DATA UNDER STUDY START
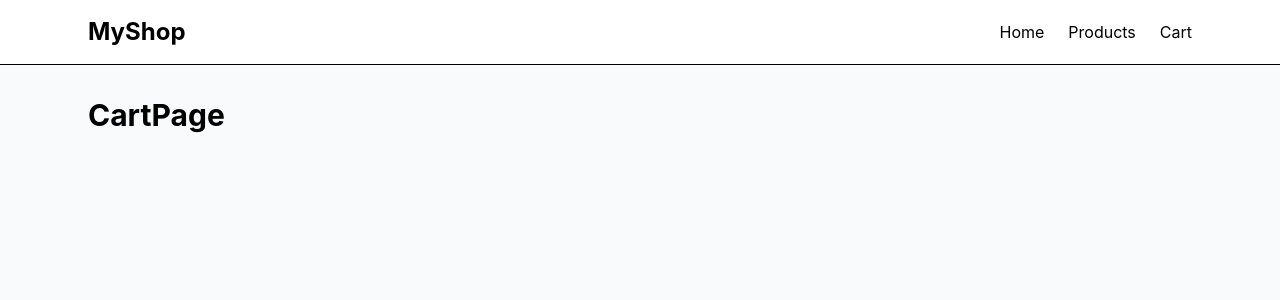
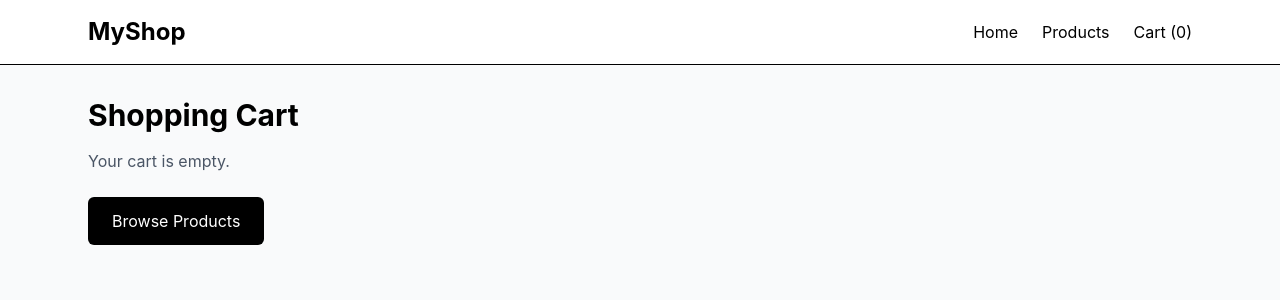
Before and after one commit to abderrahimelouahhaby/ecommerce-app, a React (Vite) app in the folder frontend/: page /cart in a window 1280 px wide. Shown: the top 300 px of the page. Built offline with nearby package versions, Linux system fonts and the light colour scheme.

Commit message:
feat: add shopping cart with zustand

```diff
--- a/frontend/package.json
+++ b/frontend/package.json
@@ -15,7 +15,8 @@
     "react": "^19.2.8",
     "react-dom": "^19.2.8",
     "react-router": "^8.4.0",
-    "tailwindcss": "^4.3.3"
+    "tailwindcss": "^4.3.3",
+    "zustand": "^5.0.15"
   },
   "devDependencies": {
     "@eslint/js": "^10.0.1",
--- a/frontend/src/App.tsx
+++ b/frontend/src/App.tsx
@@ -1,27 +1,15 @@
-import { Link, Route, Routes } from "react-router";
+import { Route, Routes } from "react-router";
 import HomePage from "./pages/HomePage";
 import ProductsPage from "./pages/ProductsPage";
 import ProductDetailsPage from "./pages/ProductDetailsPage";
 import CartPage from "./pages/CartPage";
+import Navbar from "./components/NavBar";
 
 function App() {
   return (
     <div className="min-h-screen bg-gray-50">
-      <header className="border-b bg-white">
-        <nav className="mx-auto flex max-w-6xl items-center justify-between px-6 py-4">
-          <Link to="/" className="text-2xl font-bold">
-            MyShop
-          </Link>
-
-          <div className="flex gap-6">
-            <Link to="/">Home</Link>
-            <Link to="/products">Products</Link>
-            <Link to="/cart">Cart</Link>
-          </div>
-        </nav>
-      </header>
-
-      <main className="mx-auto max-w-6xl px-6 py-8">
+    <Navbar/>
+    <main className="mx-auto max-w-6xl px-6 py-8">
         <Routes>
           <Route path="/" element={<HomePage />} />
           <Route path="/products" element={<ProductsPage />} />
@@ -31,7 +19,7 @@ function App() {
           />
           <Route path="/cart" element={<CartPage />} />
         </Routes>
-      </main>
+    </main>
     </div>
   );
 }
--- /dev/null
+++ b/frontend/src/components/NavBar.tsx
@@ -0,0 +1,33 @@
+import { Link } from "react-router";
+import { useCartStore } from "../store/cartStore";
+
+export default function Navbar() {
+  const totalItems = useCartStore(
+    (state) => state.totalItems()
+  );
+
+  return (
+    <header className="border-b bg-white">
+      <nav className="mx-auto flex max-w-6xl items-center justify-between px-6 py-4">
+        <Link
+          to="/"
+          className="text-2xl font-bold"
+        >
+          MyShop
+        </Link>
+
+        <div className="flex gap-6">
+          <Link to="/">Home</Link>
+
+          <Link to="/products">
+            Products
+          </Link>
+
+          <Link to="/cart">
+            Cart ({totalItems})
+          </Link>
+        </div>
+      </nav>
+    </header>
+  );
+}
--- a/frontend/src/pages/CartPage.tsx
+++ b/frontend/src/pages/CartPage.tsx
@@ -1,10 +1,146 @@
+import { Link } from "react-router";
+import { useCartStore } from "../store/cartStore";
+
 function CartPage() {
+const items = useCartStore((state) => state.items);
+const removeFromCart = useCartStore(
+  (state) => state.removeFromCart
+);
+const updateQuantity = useCartStore(
+  (state) => state.updateQuantity
+);
+const clearCart = useCartStore(
+  (state) => state.clearCart
+);
+const totalItems = useCartStore(
+  (state) => state.totalItems()
+);
+const totalPrice = useCartStore(
+  (state) => state.totalPrice()
+);
+
+  if (items.length === 0) {
+    return (
+      <section>
+        <h1 className="text-3xl font-bold">
+          Shopping Cart
+        </h1>
+
+        <p className="mt-4 text-gray-600">
+          Your cart is empty.
+        </p>
+
+        <Link
+          to="/products"
+          className="mt-6 inline-block rounded-md bg-black px-6 py-3 text-white"
+        >
+          Browse Products
+        </Link>
+      </section>
+    );
+  }
+
   return (
-    <div>
-      <h1 className="text-3xl font-bold">
-        CartPage
-      </h1>
-    </div>
+    <section>
+      <div className="flex items-center justify-between">
+        <h1 className="text-3xl font-bold">
+          Shopping Cart
+        </h1>
+
+        <button
+          type="button"
+          onClick={clearCart}
+          className="text-sm text-red-600"
+        >
+          Clear cart
+        </button>
+      </div>
+
+      <div className="mt-8 space-y-4">
+        {items.map((item) => (
+          <div
+            key={item.productId}
+            className="flex items-center gap-4 rounded-lg border bg-white p-4"
+          >
+            {item.imageUrl && (
+              <img
+                src={item.imageUrl}
+                alt={item.name}
+                className="h-24 w-24 rounded-md object-cover"
+              />
+            )}
+
+            <div className="flex-1">
+              <h2 className="font-semibold">
+                {item.name}
+              </h2>
+
+              <p className="text-gray-600">
+                {item.price} MAD
+              </p>
+
+              <div className="mt-3 flex items-center gap-3">
+                <button
+                  type="button"
+                  onClick={() =>
+                    updateQuantity(
+                      item.productId,
+                      item.quantity - 1
+                    )
+                  }
+                  className="rounded border px-3 py-1"
+                >
+                  -
+                </button>
+
+                <span>{item.quantity}</span>
+
+                <button
+                  type="button"
+                  onClick={() =>
+                    updateQuantity(
+                      item.productId,
+                      item.quantity + 1
+                    )
+                  }
+                  className="rounded border px-3 py-1"
+                >
+                  +
+                </button>
+              </div>
+            </div>
+
+            <button
+              type="button"
+              onClick={() =>
+                removeFromCart(item.productId)
+              }
+              className="text-sm text-red-600"
+            >
+              Remove
+            </button>
+          </div>
+        ))}
+      </div>
+
+      <div className="mt-8 border-t pt-6">
+        <p className="text-lg">
+          Items: <strong>{totalItems}</strong>
+        </p>
+
+        <p className="mt-2 text-xl">
+          Total:{" "}
+          <strong>{totalPrice.toFixed(2)} MAD</strong>
+        </p>
+
+        <button
+          type="button"
+          className="mt-6 rounded-md bg-black px-6 py-3 text-white"
+        >
+          Checkout
+        </button>
+      </div>
+    </section>
   );
 }
 
--- a/frontend/src/pages/ProductDetailsPage.tsx
+++ b/frontend/src/pages/ProductDetailsPage.tsx
@@ -2,9 +2,11 @@ import { useEffect, useState } from "react";
 import { Link, useParams } from "react-router";
 import api from "../lib/api";
 import type { Product } from "../types/product";
+import { useCartStore } from "../store/cartStore";
 
 function ProductDetailsPage() {
   const { id } = useParams();
+  const addToCart = useCartStore((state) => state.addToCart);
 
   const [product, setProduct] = useState<Product | null>(null);
   const [loading, setLoading] = useState(true);
@@ -81,11 +83,12 @@ function ProductDetailsPage() {
         </p>
 
         <button
-          type="button"
-          className="mt-6 rounded-md bg-black px-6 py-3 text-white hover:bg-gray-800"
-        >
-          Add to Cart
-        </button>
+         type="button"
+         onClick={() => addToCart(product)}
+         className="mt-6 rounded-md bg-black px-6 py-3 text-white hover:bg-gray-800"
+      >
+         Add to Cart
+       </button>
       </div>
     </section>
   );
--- /dev/null
+++ b/frontend/src/store/cartStore.ts
@@ -0,0 +1,106 @@
+import { create } from "zustand";
+import { persist } from "zustand/middleware";
+
+import type { Product } from "../types/product";
+import type { CartItem } from "../types/cart";
+
+type CartStore = {
+  items: CartItem[];
+
+  addToCart: (product: Product) => void;
+  removeFromCart: (productId: string) => void;
+  updateQuantity: (
+    productId: string,
+    quantity: number
+  ) => void;
+  clearCart: () => void;
+  totalItems: () => number;
+  totalPrice: () => number;
+};
+
+export const useCartStore = create<CartStore>()(
+  persist(
+    (set, get) => ({
+      items: [],
+
+      addToCart: (product) => {
+        set((state) => {
+          const existingItem = state.items.find(
+            (item) => item.productId === product.id
+          );
+
+          if (existingItem) {
+            return {
+              items: state.items.map((item) =>
+                item.productId === product.id
+                  ? {
+                      ...item,
+                      quantity: item.quantity + 1,
+                    }
+                  : item
+              ),
+            };
+          }
+
+          return {
+            items: [
+              ...state.items,
+              {
+                productId: product.id,
+                name: product.name,
+                price: product.price,
+                imageUrl: product.imageUrl,
+                quantity: 1,
+              },
+            ],
+          };
+        });
+      },
+
+      removeFromCart: (productId) => {
+        set((state) => ({
+          items: state.items.filter(
+            (item) => item.productId !== productId
+          ),
+        }));
+      },
+
+      updateQuantity: (productId, quantity) => {
+        if (quantity <= 0) {
+          get().removeFromCart(productId);
+          return;
+        }
+
+        set((state) => ({
+          items: state.items.map((item) =>
+            item.productId === productId
+              ? { ...item, quantity }
+              : item
+          ),
+        }));
+      },
+
+      clearCart: () => {
+        set({ items: [] });
+      },
+
+      totalItems: () => {
+        return get().items.reduce(
+          (total, item) => total + item.quantity,
+          0
+        );
+      },
+
+      totalPrice: () => {
+        return get().items.reduce(
+          (total, item) =>
+            total + Number(item.price) * item.quantity,
+          0
+        );
+      },
+    }),
+    {
+      name: "myshop-cart",
+    }
+  )
+);
--- /dev/null
+++ b/frontend/src/types/cart.ts
@@ -0,0 +1,19 @@
+import type { Product } from "./product";
+
+export type CartItem = {
+  productId: string;
+  name: string;
+  price: string;
+  imageUrl: string | null;
+  quantity: number;
+};
+
+export type CartContextType = {
+  items: CartItem[];
+  addToCart: (product: Product) => void;
+  removeFromCart: (productId: string) => void;
+  updateQuantity: (productId: string, quantity: number) => void;
+  clearCart: () => void;
+  totalItems: number;
+  totalPrice: number;
+};
--- a/frontend/src/types/product.ts
+++ b/frontend/src/types/product.ts
@@ -1,5 +1,5 @@
 export type Product = {
-  id: string ;
+  id: string;
   name: string;
   description: string;
   price: string;
```
Also changed, not shown: 2 other files (tests, documents, lock files or other folders).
DATA UNDER STUDY END
AIM OF THE TASK: Scan the records for the string "totalItems" and show every line that contains it.

YOUR SOLUTION:
+  const totalItems = useCartStore(
+    (state) => state.totalItems()
+            Cart ({totalItems})
+const totalItems = useCartStore(
+  (state) => state.totalItems()
+          Items: <strong>{totalItems}</strong>
+  totalItems: () => number;
+      totalItems: () => {
+  totalItems: number;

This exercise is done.